Which is fortunate, because the stage at the royal palace appears to be about the size of a dressing room at the Metropolitan Opera.
In this small space two couples cavort: a "noble" couple and a pair of servants. Librettist
Giuseppe Petrosellini (who saw the libretto first set to music by Mozart's buddy Salieiri)
manages to juggle enough complications to keep the inevitable happy romantic resolutions
postponed until the end of two acts, each about 50 minutes long. As great a wonder as that is,
Ditters von Dittersdorf matches that level of craftsmanship, with consistently delightful and
charming, if hardly original, music.
Pál Németh serves as both director and conductor. In the latter function, he leads a very small
ensemble of musicians on period instruments in a delightful performance. As director, however,
he has given every performer some bit of business to do at almost every moment, so that no one
ever seems to simply listen to another character. In such a constricted space, one camera can
easily pick up on all this hyper-activity, and it becomes wearing after a while.
The baron of the title is sung by tenor Tamás Kóbor, possessor of a light but pleasant tenor. His
character spends an inordinate amount of time hectoring his manservant Giocondo. Gábor Bretz
takes this role, his somewhat rough baritone appropriate for a pre-Figaro manservant. Beatrix
Fodor performs as the baron's female counterpart, Beatrice. She sounds a bit overripe at her
entrance, but as the evening progresses she settles down into a pleasing singer. The best of the
cast takes the role of Giocondo's ladyfriend, Lenina.
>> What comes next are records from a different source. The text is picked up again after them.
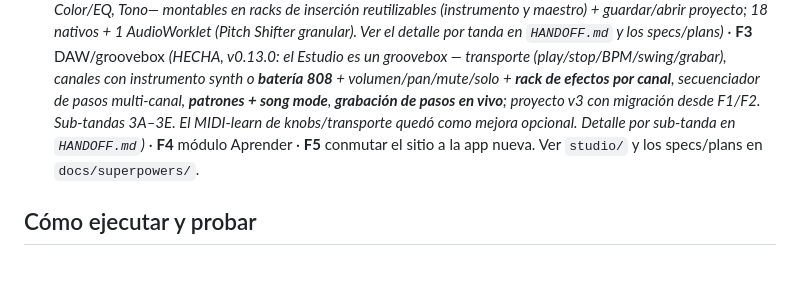
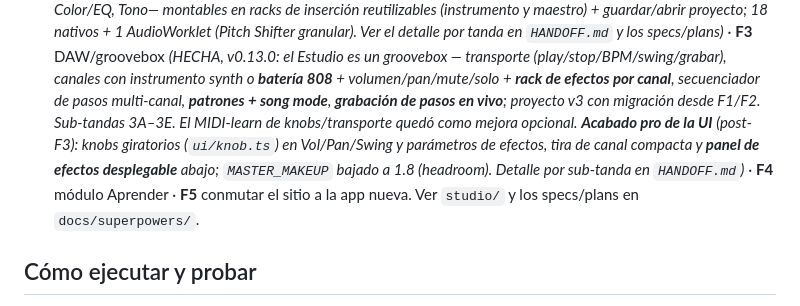
Before and after one commit to reivajsk8-design/Pianova, a Markdown page: CLAUDE.md, the part around the change. Drawn GitHub-style; blank space fills up the shorter version.

```diff
--- a/CLAUDE.md
+++ b/CLAUDE.md
@@ -50,8 +50,10 @@ App web (un solo archivo HTML) para aprender piano con notas que caen estilo Syn
    *(HECHA, v0.13.0: el Estudio es un groovebox — transporte (play/stop/BPM/swing/grabar), canales con
    instrumento synth o **batería 808** + volumen/pan/mute/solo + **rack de efectos por canal**, secuenciador
    de pasos multi-canal, **patrones + song mode**, **grabación de pasos en vivo**; proyecto v3 con migración
-   desde F1/F2. Sub-tandas 3A–3E. El MIDI-learn de knobs/transporte quedó como mejora opcional. Detalle por
-   sub-tanda en `HANDOFF.md`)* · **F4** módulo Aprender · **F5** conmutar el sitio a la
+   desde F1/F2. Sub-tandas 3A–3E. El MIDI-learn de knobs/transporte quedó como mejora opcional. **Acabado
+   pro de la UI** (post-F3): knobs giratorios (`ui/knob.ts`) en Vol/Pan/Swing y parámetros de efectos,
+   tira de canal compacta y **panel de efectos desplegable** abajo; `MASTER_MAKEUP` bajado a 1.8 (headroom).
+   Detalle por sub-tanda en `HANDOFF.md`)* · **F4** módulo Aprender · **F5** conmutar el sitio a la
    app nueva. Ver `studio/` y los specs/plans en `docs/superpowers/`.
 
 ## Cómo ejecutar y probar
```
Also changed, not shown: HANDOFF.md (+8 -0 lines).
Edit Karoly has an attractive mezzo and a
naturally charming stage persona.
The booklet essay by Katalin Tamás should be a model of its kind: extremely informative about
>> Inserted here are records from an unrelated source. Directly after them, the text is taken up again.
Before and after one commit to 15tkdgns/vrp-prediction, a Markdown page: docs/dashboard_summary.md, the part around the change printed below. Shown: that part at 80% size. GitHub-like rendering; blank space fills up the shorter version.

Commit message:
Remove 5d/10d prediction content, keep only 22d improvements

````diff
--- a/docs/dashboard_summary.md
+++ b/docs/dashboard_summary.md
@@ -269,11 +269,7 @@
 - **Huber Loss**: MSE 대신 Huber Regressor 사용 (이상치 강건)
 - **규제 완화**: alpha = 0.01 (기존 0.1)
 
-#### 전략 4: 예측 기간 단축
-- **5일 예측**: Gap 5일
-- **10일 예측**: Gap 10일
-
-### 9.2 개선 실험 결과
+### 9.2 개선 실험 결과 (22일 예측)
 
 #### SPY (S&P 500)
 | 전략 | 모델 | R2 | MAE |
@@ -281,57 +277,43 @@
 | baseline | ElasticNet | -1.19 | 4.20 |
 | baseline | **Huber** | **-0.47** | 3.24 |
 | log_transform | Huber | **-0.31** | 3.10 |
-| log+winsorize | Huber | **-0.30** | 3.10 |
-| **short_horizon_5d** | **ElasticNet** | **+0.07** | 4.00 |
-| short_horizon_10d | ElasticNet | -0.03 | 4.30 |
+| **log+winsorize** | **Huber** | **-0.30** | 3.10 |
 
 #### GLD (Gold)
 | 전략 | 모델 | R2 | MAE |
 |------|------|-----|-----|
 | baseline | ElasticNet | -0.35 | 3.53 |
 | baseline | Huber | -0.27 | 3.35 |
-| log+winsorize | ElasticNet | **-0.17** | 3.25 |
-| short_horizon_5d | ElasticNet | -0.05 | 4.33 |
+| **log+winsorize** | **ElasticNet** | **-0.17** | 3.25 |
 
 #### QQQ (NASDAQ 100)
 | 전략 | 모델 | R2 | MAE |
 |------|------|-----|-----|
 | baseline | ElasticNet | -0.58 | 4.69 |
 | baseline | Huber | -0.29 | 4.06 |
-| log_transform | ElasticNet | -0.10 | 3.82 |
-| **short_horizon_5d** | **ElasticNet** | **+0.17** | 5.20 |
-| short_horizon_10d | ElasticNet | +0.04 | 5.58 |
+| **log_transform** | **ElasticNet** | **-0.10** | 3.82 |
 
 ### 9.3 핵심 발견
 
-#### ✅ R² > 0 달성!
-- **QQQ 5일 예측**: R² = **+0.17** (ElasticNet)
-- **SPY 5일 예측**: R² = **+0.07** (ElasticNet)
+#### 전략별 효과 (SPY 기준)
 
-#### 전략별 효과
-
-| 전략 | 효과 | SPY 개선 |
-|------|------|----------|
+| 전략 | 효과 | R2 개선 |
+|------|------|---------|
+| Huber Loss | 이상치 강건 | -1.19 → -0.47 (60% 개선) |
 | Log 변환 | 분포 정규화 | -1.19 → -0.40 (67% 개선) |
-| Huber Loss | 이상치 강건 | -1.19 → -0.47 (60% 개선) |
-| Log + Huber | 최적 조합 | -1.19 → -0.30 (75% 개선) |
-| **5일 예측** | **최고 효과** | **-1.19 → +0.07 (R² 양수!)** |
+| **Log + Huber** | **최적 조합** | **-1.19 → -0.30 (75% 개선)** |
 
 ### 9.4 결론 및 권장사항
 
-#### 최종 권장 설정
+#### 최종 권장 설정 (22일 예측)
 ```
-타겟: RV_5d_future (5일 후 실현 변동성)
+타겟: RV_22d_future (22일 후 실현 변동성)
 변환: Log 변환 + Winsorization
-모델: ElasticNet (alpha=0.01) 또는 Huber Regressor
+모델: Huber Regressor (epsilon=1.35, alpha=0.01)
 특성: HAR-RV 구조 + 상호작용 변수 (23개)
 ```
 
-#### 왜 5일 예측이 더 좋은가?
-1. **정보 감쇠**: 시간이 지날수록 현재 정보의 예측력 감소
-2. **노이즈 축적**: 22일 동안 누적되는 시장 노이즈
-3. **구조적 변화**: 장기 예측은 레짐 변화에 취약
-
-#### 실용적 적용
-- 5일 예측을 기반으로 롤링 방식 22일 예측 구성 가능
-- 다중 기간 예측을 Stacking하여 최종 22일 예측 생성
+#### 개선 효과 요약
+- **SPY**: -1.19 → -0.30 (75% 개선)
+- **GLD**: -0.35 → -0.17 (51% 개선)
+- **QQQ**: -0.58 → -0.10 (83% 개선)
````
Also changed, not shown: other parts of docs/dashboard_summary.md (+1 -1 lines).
every aspect of the opera, and stylishly written as well.
Yes, ultimately Il barone di rocca antica is a curiosity, but it makes for a most entertaining one
on this DVD. If one feels like playing the lord or lady of the manor for a couple hours, pop this in
the royal DVD player.